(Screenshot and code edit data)
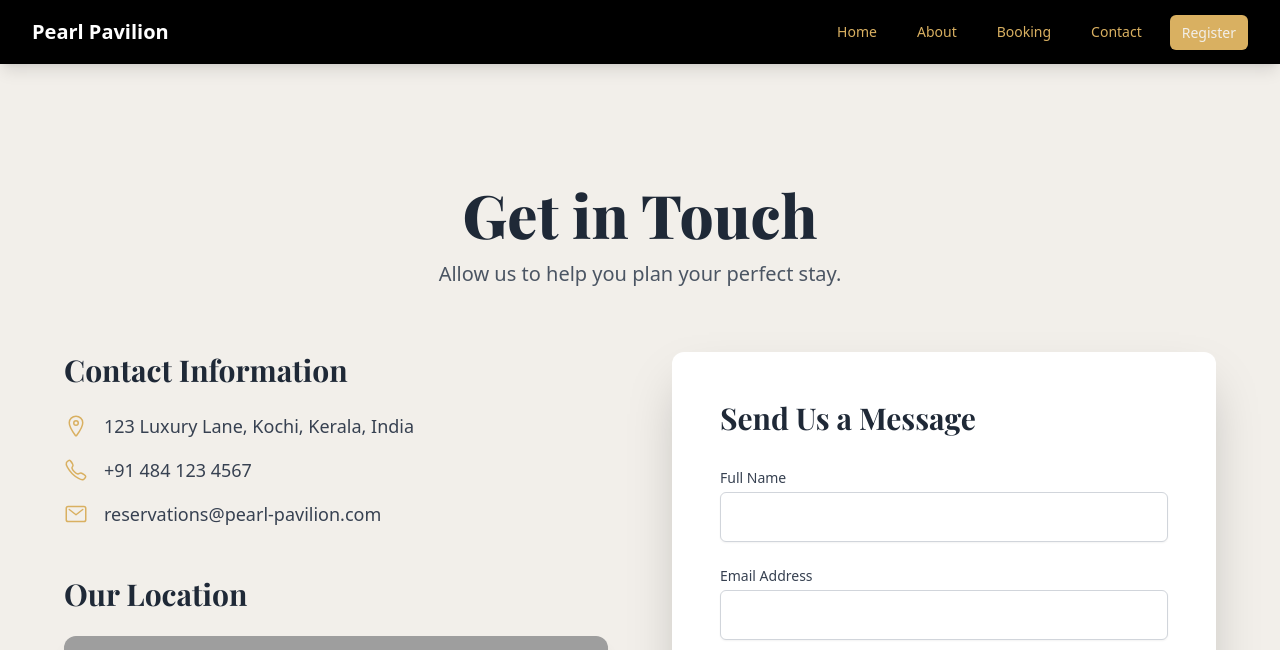
After one commit to Alwin42/Project_100, a Flask app: page /contact in a window 1280 px wide. The commit adds this page. Shown: the top 650 px of the page. Run offline with Flask 3, Linux system fonts and the light colour scheme; some libraries are stand-ins or nearby versions; some web fonts are replaced; grey boxes are pictures that could not be loaded.

Commit message:
Contact page added

```diff
--- a/Pearl-Pavilion/app.py
+++ b/Pearl-Pavilion/app.py
@@ -16,5 +16,9 @@ def about():
 def booking():
     return render_template('booking.html')
 
+@app.route('/contact', methods=['GET', 'POST'])
+def contact():
+    return render_template('contact.html')
+
 if __name__ == '__main__':
     app.run(debug=True)
--- a/Pearl-Pavilion/templates/about.html
+++ b/Pearl-Pavilion/templates/about.html
@@ -11,7 +11,7 @@
                 A Legacy of Luxury
             </h1>
             <p class="mt-4 text-xl text-gray-600 max-w-3xl mx-auto">
-                Discover the story behind PalmStay Inn, where timeless elegance meets modern comfort.
+                Discover the story behind Pearl Pavilion, where timeless elegance meets modern comfort.
             </p>
         </section>
 
--- a/Pearl-Pavilion/templates/base.html
+++ b/Pearl-Pavilion/templates/base.html
@@ -26,7 +26,7 @@
                             <a href="{{url_for('home')}}" class="text-[#D9B061]  hover:text-white px-3 py-2 text-sm font-medium">Home</a>
                             <a href="{{url_for('about')}}" class="text-[#D9B061]  hover:text-white px-3 py-2 text-sm font-medium">About</a>
                             <a href="{{url_for('booking')}}" class="text-[#D9B061]  hover:text-white px-3 py-2 text-sm font-medium">Booking</a>
-                            <a href="#" class="text-[#D9B061]  hover:text-white px-3 py-2 text-sm font-medium">Contact</a>
+                            <a href="{{url_for('contact')}}" class="text-[#D9B061]  hover:text-white px-3 py-2 text-sm font-medium">Contact</a>
                         </div>
                     </div>
 
@@ -50,7 +50,7 @@
                 <a href="{{url_for('home')}}" class="text-[#D9B061] hover:bg-gray-700 hover:text-white block px-3 py-2 rounded-md text-base font-medium">Home</a>
                 <a href="{{url_for('about')}}" class="text-[#D9B061] hover:bg-gray-700 hover:text-white block px-3 py-2 rounded-md text-base font-medium">About</a>
                 <a href="{{url_for('booking')}}" class="text-[#D9B061] hover:bg-gray-700 hover:text-white block px-3 py-2 rounded-md text-base font-medium">Booking</a>
-                <a href="#" class="text-[#D9B061] hover:bg-gray-700 hover:text-white block px-3 py-2 rounded-md text-base font-medium">Contact</a>
+                <a href="{{url_for('contact')}}" class="text-[#D9B061] hover:bg-gray-700 hover:text-white block px-3 py-2 rounded-md text-base font-medium">Contact</a>
                 <a href="#" class="bg-[#D9B061] hover:bg-blue-600 text-white block px-3 py-2 rounded-md text-base font-medium">Register</a>
             </div>
         </div>
--- /dev/null
+++ b/Pearl-Pavilion/templates/contact.html
@@ -0,0 +1,90 @@
+{% extends "base.html" %}
+
+{% block title %}Contact Us{% endblock %}
+
+{% block content %}
+<div class="bg-[#F2EFEA] py-16 md:py-24 px-4">
+    <div class="max-w-6xl mx-auto">
+
+        <div class="text-center mb-16">
+            <h1 class="font-serif text-5xl md:text-6xl font-extrabold text-gray-800">
+                Get in Touch
+            </h1>
+            <p class="mt-4 text-xl text-gray-600">
+                Allow us to help you plan your perfect stay.
+            </p>
+        </div>
+
+        <div class="grid grid-cols-1 lg:grid-cols-2 gap-16 items-start">
+
+            <div class="space-y-12">
+                <div>
+                    <h2 class="font-serif text-3xl font-bold text-gray-800 mb-6">Contact Information</h2>
+                    <div class="space-y-4 text-lg text-gray-700">
+                        <p class="flex items-center">
+                            <ion-icon name="location-outline" class="text-2xl text-[#D9B061] mr-4"></ion-icon>
+                            <span>123 Luxury Lane, Kochi, Kerala, India</span>
+                        </p>
+                        <p class="flex items-center">
+                            <ion-icon name="call-outline" class="text-2xl text-[#D9B061] mr-4"></ion-icon>
+                            <span>+91 484 123 4567</span>
+                        </p>
+                        <p class="flex items-center">
+                            <ion-icon name="mail-outline" class="text-2xl text-[#D9B061] mr-4"></ion-icon>
+                            <span>reservations@pearl-pavilion.com</span>
+                        </p>
+                    </div>
+                </div>
+
+                <div>
+                    <h2 class="font-serif text-3xl font-bold text-gray-800 mb-6">Our Location</h2>
+                    <div class="aspect-w-16 aspect-h-9 rounded-xl overflow-hidden shadow-lg">
+                        <iframe src="https://www.google.com/maps/embed?pb=!1m18!1m12!1m3!1d62860.42220448152!2d76.25329805908611!3d10.028906001000624!2m3!1f0!2f0!3f0!3m2!1i1024!2i768!4f13.1!3m3!1m2!1s0x3b080c9085800b5f%3A0x80a473f326305b0!2sKochi%2C%20Kerala!5e0!3m2!1sen!2sin!4v1728114115162!5m2!1sen!2sin" width="600" height="450" style="border:0;" allowfullscreen="" loading="lazy" referrerpolicy="no-referrer-when-downgrade"></iframe>
+                    </div>
+                </div>
+            </div>
+
+            <div class="bg-white p-8 md:p-12 rounded-xl shadow-2xl">
+                <h2 class="font-serif text-3xl font-bold text-gray-800 mb-8">Send Us a Message</h2>
+                <form action="#" method="POST" class="space-y-6">
+                    <div>
+                        <label for="name" class="block text-sm font-medium text-gray-700">Full Name</label>
+                        <input type="text" id="name" name="name" required class="mt-1 block w-full p-3 border border-gray-300 rounded-md shadow-sm focus:outline-none focus:ring-2 focus:ring-[#D9B061] focus:border-transparent">
+                    </div>
+                    <div>
+                        <label for="email" class="block text-sm font-medium text-gray-700">Email Address</label>
+                        <input type="email" id="email" name="email" required class="mt-1 block w-full p-3 border border-gray-300 rounded-md shadow-sm focus:outline-none focus:ring-2 focus:ring-[#D9B061] focus:border-transparent">
+                    </div>
+                    <div>
+                        <label for="subject" class="block text-sm font-medium text-gray-700">Subject</label>
+                        <select id="subject" name="subject" required class="mt-1 block w-full p-3 border border-gray-300 rounded-md shadow-sm focus:outline-none focus:ring-2 focus:ring-[#D9B061] focus:border-transparent">
+                            <option>Booking Inquiry</option>
+                            <option>General Question</option>
+                            <option>Feedback</option>
+                        </select>
+                    </div>
+                    <div>
+                        <label for="message" class="block text-sm font-medium text-gray-700">Message</label>
+                        <textarea id="message" name="message" rows="5" required class="mt-1 block w-full p-3 border border-gray-300 rounded-md shadow-sm focus:outline-none focus:ring-2 focus:ring-[#D9B061] focus:border-transparent"></textarea>
+                    </div>
+                    <div class="text-center pt-4">
+                        <button type="submit" class="w-full bg-[#D9B061] hover:bg-[#c29d55] text-white font-bold py-3 px-8 rounded-full text-lg transition duration-300 ease-in-out shadow-lg">
+                            Send Message
+                        </button>
+                    </div>
+                </form>
+            </div>
+        </div>
+
+        <div class="text-center mt-20">
+            <h3 class="font-serif text-2xl font-semibold text-gray-800 mb-4">Follow Us</h3>
+            <div class="flex justify-center space-x-6 text-3xl text-gray-600">
+                <a href="#" class="hover:text-[#D9B061] transition duration-300"><ion-icon name="logo-instagram"></ion-icon></a>
+                <a href="#" class="hover:text-[#D9B061] transition duration-300"><ion-icon name="logo-facebook"></ion-icon></a>
+                <a href="#" class="hover:text-[#D9B061] transition duration-300"><ion-icon name="logo-twitter"></ion-icon></a>
+            </div>
+        </div>
+
+    </div>
+</div>
+{% endblock %}
```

**REQUIRED ACTION:**
Please output all the data exactly as given, with the pictures omitted.

**TASK ANSWER:**
After one commit to Alwin42/Project_100, a Flask app: page /contact in a window 1280 px wide. The commit adds this page. Shown: the top 650 px of the page. Run offline with Flask 3, Linux system fonts and the light colour scheme; some libraries are stand-ins or nearby versions; some web fonts are replaced; grey boxes are pictures that could not be loaded.

Commit message:
Contact page added

```diff
--- a/Pearl-Pavilion/app.py
+++ b/Pearl-Pavilion/app.py
@@ -16,5 +16,9 @@ def about():
 def booking():
     return render_template('booking.html')
 
+@app.route('/contact', methods=['GET', 'POST'])
+def contact():
+    return render_template('contact.html')
+
 if __name__ == '__main__':
     app.run(debug=True)
--- a/Pearl-Pavilion/templates/about.html
+++ b/Pearl-Pavilion/templates/about.html
@@ -11,7 +11,7 @@
                 A Legacy of Luxury
             </h1>
             <p class="mt-4 text-xl text-gray-600 max-w-3xl mx-auto">
-                Discover the story behind PalmStay Inn, where timeless elegance meets modern comfort.
+                Discover the story behind Pearl Pavilion, where timeless elegance meets modern comfort.
             </p>
         </section>
 
--- a/Pearl-Pavilion/templates/base.html
+++ b/Pearl-Pavilion/templates/base.html
@@ -26,7 +26,7 @@
                             <a href="{{url_for('home')}}" class="text-[#D9B061]  hover:text-white px-3 py-2 text-sm font-medium">Home</a>
                             <a href="{{url_for('about')}}" class="text-[#D9B061]  hover:text-white px-3 py-2 text-sm font-medium">About</a>
                             <a href="{{url_for('booking')}}" class="text-[#D9B061]  hover:text-white px-3 py-2 text-sm font-medium">Booking</a>
-                            <a href="#" class="text-[#D9B061]  hover:text-white px-3 py-2 text-sm font-medium">Contact</a>
+                            <a href="{{url_for('contact')}}" class="text-[#D9B061]  hover:text-white px-3 py-2 text-sm font-medium">Contact</a>
                         </div>
                     </div>
 
@@ -50,7 +50,7 @@
                 <a href="{{url_for('home')}}" class="text-[#D9B061] hover:bg-gray-700 hover:text-white block px-3 py-2 rounded-md text-base font-medium">Home</a>
                 <a href="{{url_for('about')}}" class="text-[#D9B061] hover:bg-gray-700 hover:text-white block px-3 py-2 rounded-md text-base font-medium">About</a>
                 <a href="{{url_for('booking')}}" class="text-[#D9B061] hover:bg-gray-700 hover:text-white block px-3 py-2 rounded-md text-base font-medium">Booking</a>
-                <a href="#" class="text-[#D9B061] hover:bg-gray-700 hover:text-white block px-3 py-2 rounded-md text-base font-medium">Contact</a>
+                <a href="{{url_for('contact')}}" class="text-[#D9B061] hover:bg-gray-700 hover:text-white block px-3 py-2 rounded-md text-base font-medium">Contact</a>
                 <a href="#" class="bg-[#D9B061] hover:bg-blue-600 text-white block px-3 py-2 rounded-md text-base font-medium">Register</a>
             </div>
         </div>
--- /dev/null
+++ b/Pearl-Pavilion/templates/contact.html
@@ -0,0 +1,90 @@
+{% extends "base.html" %}
+
+{% block title %}Contact Us{% endblock %}
+
+{% block content %}
+<div class="bg-[#F2EFEA] py-16 md:py-24 px-4">
+    <div class="max-w-6xl mx-auto">
+
+        <div class="text-center mb-16">
+            <h1 class="font-serif text-5xl md:text-6xl font-extrabold text-gray-800">
+                Get in Touch
+            </h1>
+            <p class="mt-4 text-xl text-gray-600">
+                Allow us to help you plan your perfect stay.
+            </p>
+        </div>
+
+        <div class="grid grid-cols-1 lg:grid-cols-2 gap-16 items-start">
+
+            <div class="space-y-12">
+                <div>
+                    <h2 class="font-serif text-3xl font-bold text-gray-800 mb-6">Contact Information</h2>
+                    <div class="space-y-4 text-lg text-gray-700">
+                        <p class="flex items-center">
+                            <ion-icon name="location-outline" class="text-2xl text-[#D9B061] mr-4"></ion-icon>
+                            <span>123 Luxury Lane, Kochi, Kerala, India</span>
+                        </p>
+                        <p class="flex items-center">
+                            <ion-icon name="call-outline" class="text-2xl text-[#D9B061] mr-4"></ion-icon>
+                            <span>+91 484 123 4567</span>
+                        </p>
+                        <p class="flex items-center">
+                            <ion-icon name="mail-outline" class="text-2xl text-[#D9B061] mr-4"></ion-icon>
+                            <span>reservations@pearl-pavilion.com</span>
+                        </p>
+                    </div>
+                </div>
+
+                <div>
+                    <h2 class="font-serif text-3xl font-bold text-gray-800 mb-6">Our Location</h2>
+                    <div class="aspect-w-16 aspect-h-9 rounded-xl overflow-hidden shadow-lg">
+                        <iframe src="https://www.google.com/maps/embed?pb=!1m18!1m12!1m3!1d62860.42220448152!2d76.25329805908611!3d10.028906001000624!2m3!1f0!2f0!3f0!3m2!1i1024!2i768!4f13.1!3m3!1m2!1s0x3b080c9085800b5f%3A0x80a473f326305b0!2sKochi%2C%20Kerala!5e0!3m2!1sen!2sin!4v1728114115162!5m2!1sen!2sin" width="600" height="450" style="border:0;" allowfullscreen="" loading="lazy" referrerpolicy="no-referrer-when-downgrade"></iframe>
+                    </div>
+                </div>
+            </div>
+
+            <div class="bg-white p-8 md:p-12 rounded-xl shadow-2xl">
+                <h2 class="font-serif text-3xl font-bold text-gray-800 mb-8">Send Us a Message</h2>
+                <form action="#" method="POST" class="space-y-6">
+                    <div>
+                        <label for="name" class="block text-sm font-medium text-gray-700">Full Name</label>
+                        <input type="text" id="name" name="name" required class="mt-1 block w-full p-3 border border-gray-300 rounded-md shadow-sm focus:outline-none focus:ring-2 focus:ring-[#D9B061] focus:border-transparent">
+                    </div>
+                    <div>
+                        <label for="email" class="block text-sm font-medium text-gray-700">Email Address</label>
+                        <input type="email" id="email" name="email" required class="mt-1 block w-full p-3 border border-gray-300 rounded-md shadow-sm focus:outline-none focus:ring-2 focus:ring-[#D9B061] focus:border-transparent">
+                    </div>
+                    <div>
+                        <label for="subject" class="block text-sm font-medium text-gray-700">Subject</label>
+                        <select id="subject" name="subject" required class="mt-1 block w-full p-3 border border-gray-300 rounded-md shadow-sm focus:outline-none focus:ring-2 focus:ring-[#D9B061] focus:border-transparent">
+                            <option>Booking Inquiry</option>
+                            <option>General Question</option>
+                            <option>Feedback</option>
+                        </select>
+                    </div>
+                    <div>
+                        <label for="message" class="block text-sm font-medium text-gray-700">Message</label>
+                        <textarea id="message" name="message" rows="5" required class="mt-1 block w-full p-3 border border-gray-300 rounded-md shadow-sm focus:outline-none focus:ring-2 focus:ring-[#D9B061] focus:border-transparent"></textarea>
+                    </div>
+                    <div class="text-center pt-4">
+                        <button type="submit" class="w-full bg-[#D9B061] hover:bg-[#c29d55] text-white font-bold py-3 px-8 rounded-full text-lg transition duration-300 ease-in-out shadow-lg">
+                            Send Message
+                        </button>
+                    </div>
+                </form>
+            </div>
+        </div>
+
+        <div class="text-center mt-20">
+            <h3 class="font-serif text-2xl font-semibold text-gray-800 mb-4">Follow Us</h3>
+            <div class="flex justify-center space-x-6 text-3xl text-gray-600">
+                <a href="#" class="hover:text-[#D9B061] transition duration-300"><ion-icon name="logo-instagram"></ion-icon></a>
+                <a href="#" class="hover:text-[#D9B061] transition duration-300"><ion-icon name="logo-facebook"></ion-icon></a>
+                <a href="#" class="hover:text-[#D9B061] transition duration-300"><ion-icon name="logo-twitter"></ion-icon></a>
+            </div>
+        </div>
+
+    </div>
+</div>
+{% endblock %}
```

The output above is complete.